2 (emergency services, hospital[mh] OR emergency treatment[mh] OR emergency department*[tiab] OR emergency service*[tiab] OR emergency physician*[tiab] OR casualty[tiab] OR ambulance*[tiab] OR initial diagnosis[tiab] OR initial contact[tiab] OR warning[tiab] OR urgent care[tiab]) OR emergency room[tiab] OR “accident and emergency”[tiab] OR “accident & emergency”[tiab] OR “Emergency department returns”[tiab] OR “ED returns”[tiab] 316,844
3 #1 AND #2 14,202
4 Cerebrovascular disorders[mh:noexp] OR Basal ganglia cerebrovascular disease[mh] OR Brain ischemia[mh] OR Carotid artery diseases[mh] OR Intracranial arterial diseases[mh] OR "Intracranial embolism and thrombosis"[mh] OR Intracranial hemorrhages[mh] OR Stroke[mh:noexp] OR Brain infarction[mh] OR Vertebral artery dissection[mh] OR stroke[tiab] OR cerebrovasc*[tiab] OR brain vasc*[tiab] OR cerebral vasc*[tiab] OR CVA[tiab] OR apoplex*[tiab] OR ((brain*[tiab] OR cerebr*[tiab] OR cerebell*[tiab] OR vertebrovasilar[tiab] OR hemispher*[tiab] OR intracran*[tiab] OR intracerebral[tiab] OR infratentorial[tiab] OR supratentorial[tiab] OR MCA[tiab] OR anterior circulation[tiab] OR posterior circulation[tiab] OR basal gangla[tiab]) AND (ischaemi*[tiab] OR ischemi*[tiab] OR infarct*[tiab] OR thrombo*[tiab] OR emboli*[tiab])) 
OR ((brain*[tiab] OR cerebr*[tiab] OR cerebell*[tiab] OR intracerebral[tiab] OR intracran*[tiab] OR parenchymal[tiab] OR intraventricular[tiab] OR infratentorial[tiab] OR supratentorial[tiab] OR basal gangli*[tiab]) AND (haemorrhage*[tiab] OR hemorrhage*[tiab] OR haematoma*[tiab] OR hematoma*[tiab] OR bleed*[tiab])) OR Myocardial infarction[mh] OR myocardial infarct*[tiab] OR heart infarct*[tiab] OR (coronary[tiab] AND syndrome[tiab]) OR heart attack[tiab] OR Thrombosis[mh:noexp] OR Thromboembolism[mh:noexp] OR Venous thromboembolism[mh:noexp] OR Venous thrombosis[mh] OR thromboprophyla*[tiab] OR thrombus*[tiab] OR thrombotic*[tiab] OR thrombolic*[tiab] OR thromboemboli*[tiab] OR thrombos*[tiab] OR embol*[tiab] OR Pulmonary embolism[mh] OR PE[tiab] OR DVT[tiab] OR VTE[tiab] OR ((vein*[tiab] OR veno*[tiab] OR vent*[tiab]) AND thromb*[tiab]) 

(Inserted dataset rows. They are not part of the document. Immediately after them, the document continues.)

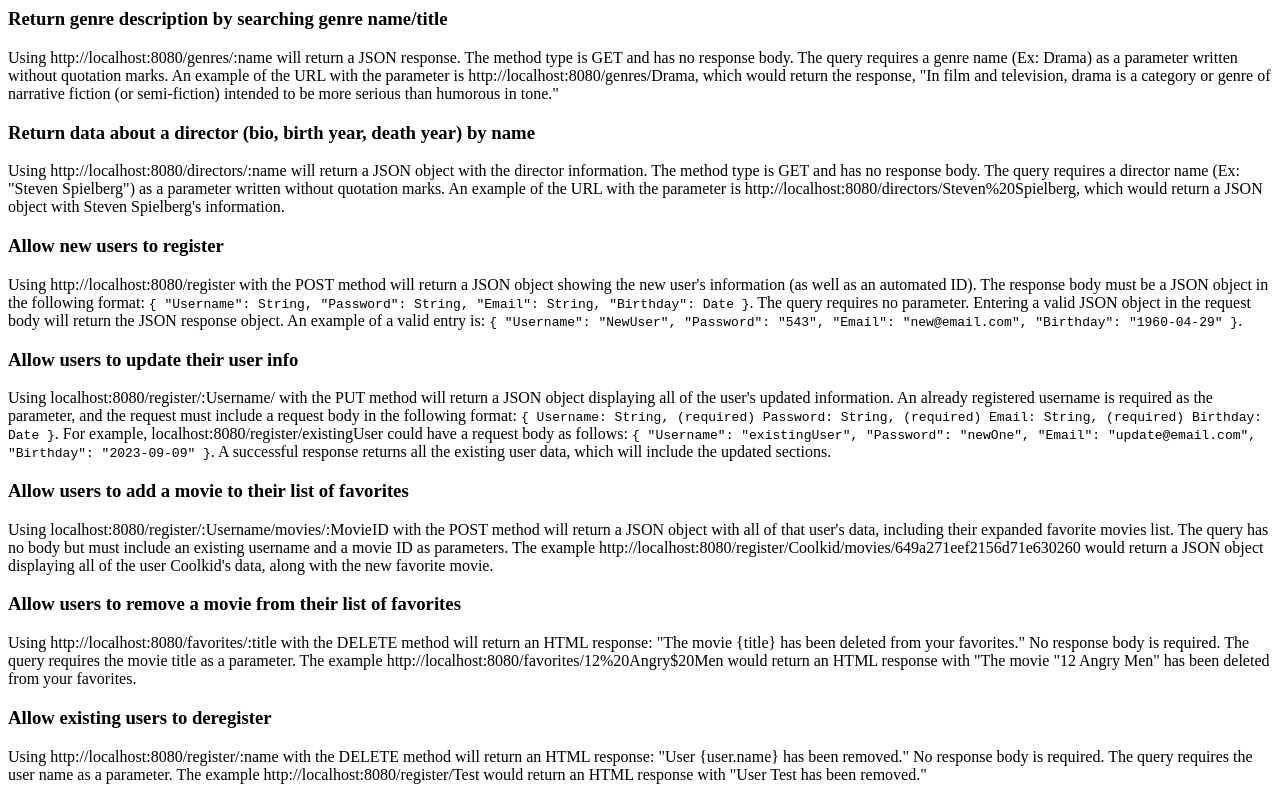
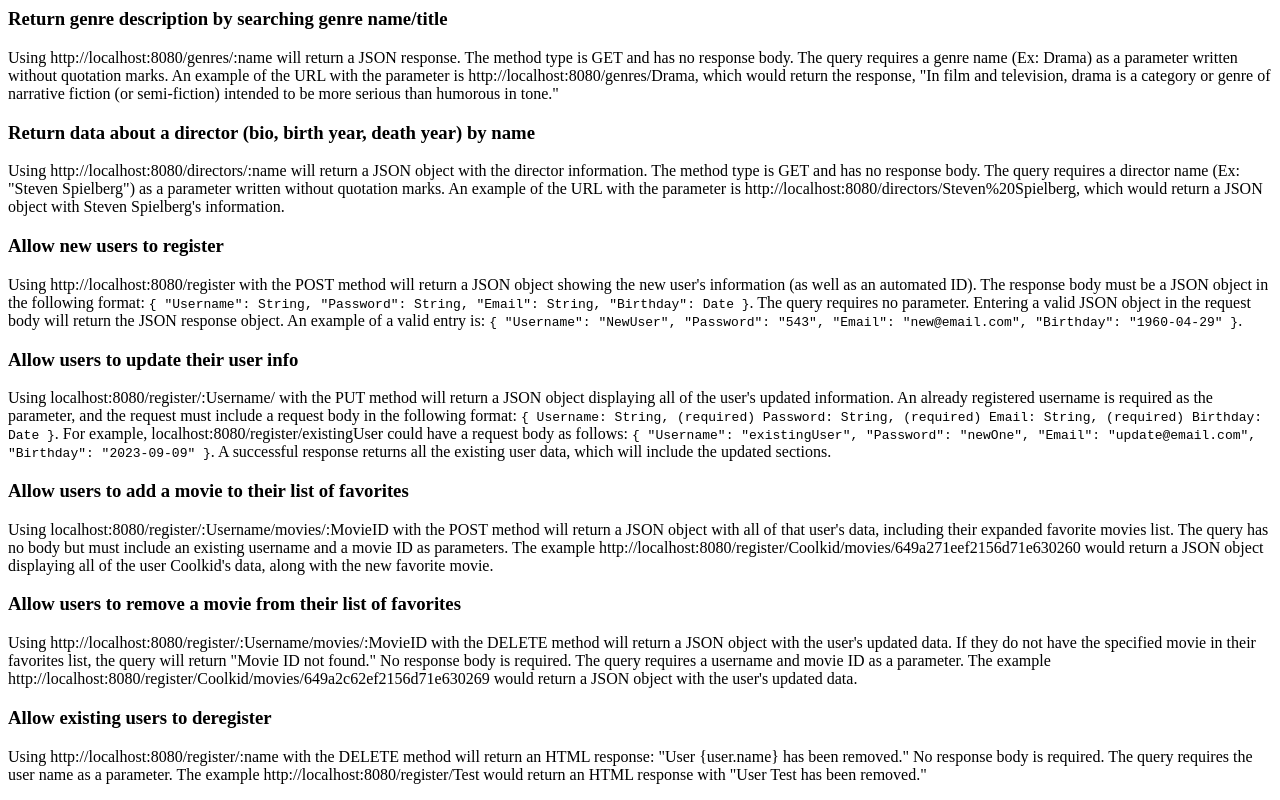
Before and after one commit to kayleebowers/movie-api, a website: page public/documentation.html in a window 1280 px wide. Shown: the part 683-1483 px from the top of the page. Drawn offline with Linux system fonts and the light colour scheme.

Commit message:
docs: update remove fav movie description

```diff
--- a/public/documentation.html
+++ b/public/documentation.html
@@ -130,7 +130,7 @@
       </div>
     <h3>Allow users to remove a movie from their list of favorites</h3>
       <div>
-        <p>Using http://localhost:8080/favorites/:title with the DELETE method will return an HTML response: "The movie {title} has been deleted from your favorites." No response body is required. The query requires the movie title as a parameter. The example http://localhost:8080/favorites/12%20Angry$20Men would return an HTML response with "The movie "12 Angry Men" has been deleted from your favorites.</p>
+        <p>Using http://localhost:8080/register/:Username/movies/:MovieID with the DELETE method will return a JSON object with the user's updated data. If they do not have the specified movie in their favorites list, the query will return "Movie ID not found." No response body is required. The query requires a username and movie ID as a parameter. The example http://localhost:8080/register/Coolkid/movies/649a2c62ef2156d71e630269 would return a JSON object with the user's updated data.</p>
       </div>
     <h3>Allow existing users to deregister</h3>
       <div>
```
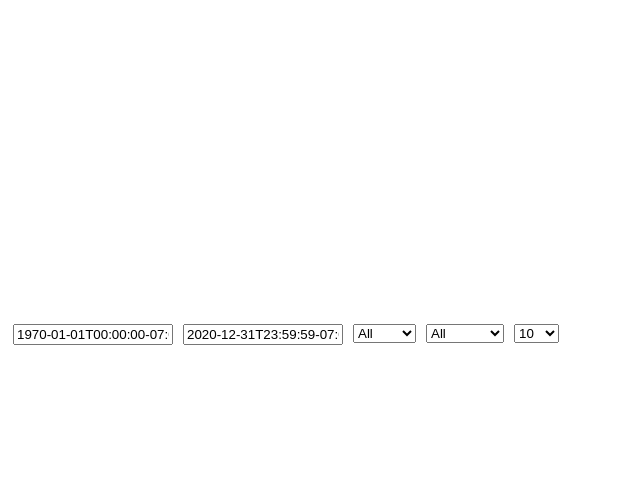
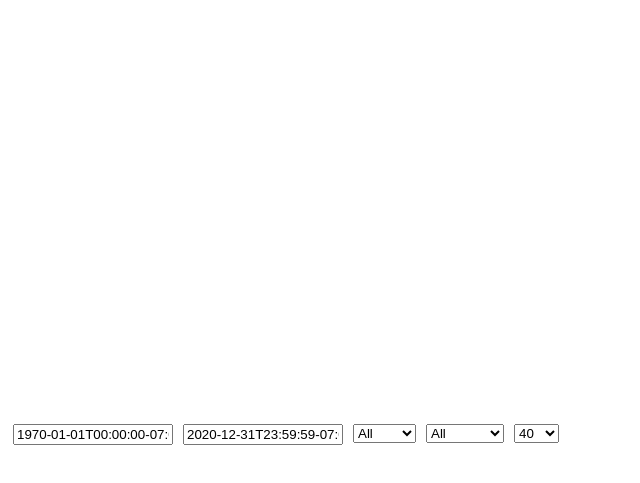
Before and after one commit to wooldridge/markbots, a website: page dash.html in a window 1280 px wide. Shown: the part 5-488 px from the top of the page, without its empty margins (0-640 px from the left). Drawn offline with nearby package versions, Linux system fonts and the light colour scheme; some packages are replaced by stand-ins of ours.

Commit message:
increase page width, make 40 photos the default

```diff
--- a/dash.html
+++ b/dash.html
@@ -4,9 +4,9 @@
 
 <link rel="stylesheet" href="//cdnjs.cloudflare.com/ajax/libs/lightbox2/2.8.1/css/lightbox.min.css">
 
-<div id="map-canvas" style="width: 600px; height: 300px"></div>
+<div id="map-canvas" style="width: 750px; height: 400px"></div>
 
-<div style="width: 600px; height: 40px;">
+<div style="width: 750px; height: 40px;">
   <form id="filters">
     <div style="position: relative; float: left; padding: 5px;">
       <input name="min" type="text" id="start-date" value="1970-01-01T00:00:00-07:00" placeholder="Start" style="width: 160px;" />
@@ -32,7 +32,7 @@
       <select name="length" id="length">
         <option value="10">10</option>
         <option value="20">20</option>
-        <option value="40">40</option>
+        <option value="40" selected="true">40</option>
         <option value="80">80</option>
         <option value="320">320</option>
       </select>
@@ -43,7 +43,7 @@
 <table id="summary">
 </table>
 
-<div id="result" style="width: 600px;"></div>
+<div id="result" style="width: 750px;"></div>
 
 <script src="//code.jquery.com/jquery-2.1.4.min.js"></script>
 <script src="//code.jquery.com/ui/1.11.4/jquery-ui.min.js"></script>
```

OR Aortic aneurysm[mh] OR Aneurysm, dissecting[mh:noexp] OR Aneurysm, ruptured[mh] OR ((aort*[tiab] AND (aneurys*[tiab] OR dissect*[tiab] OR ruptur*[tiab] OR tear*[tiab] OR trauma*[tiab] OR split*[tiab])) OR Mesenteric ischemia[mh] OR (ischemi*[tiab] AND mesenteric[tiab]) OR (arterial[tiab] AND thromb*[tiab]) OR Sepsis[mh] OR Septicemia[mh] OR Shock, Septic[mh] OR septicem*[tiab] OR septicaem*[tiab] OR seps*[tiab] OR (sept*[tiab] AND shock*[tiab]) OR Meningitis[mh] OR meningit*[tiab] OR Encephalitis[mh] OR encephalitis[tiab] OR meningoencephalitis[tiab] OR ((brain[tiab] OR cerebral[tiab]) AND (infection*[tiab] OR infectious[tiab] OR inflamm*[tiab] OR swell*[tiab])) OR Epidural Abscess[mh] OR ((spin* OR epidural[tiab]) AND abscess*[tiab]) OR Pneumonia[mh] OR Respiratory tract infections[mh] OR pneumonia*[tiab] OR lung inflammation*[tiab] OR respiratory tract infection*[tiab] OR respiratory infection*[tiab]) OR Endocarditis[mh] OR endocarditis[tiab] OR (endocardium AND (inflamm*[tiab] OR infect*[tiab])) OR Appendicitis[mh] OR appendic*[tiab] OR appendicitis acuta[tiab]
[2,115,643
5 #1 AND #4 87,452
6 #3 OR #5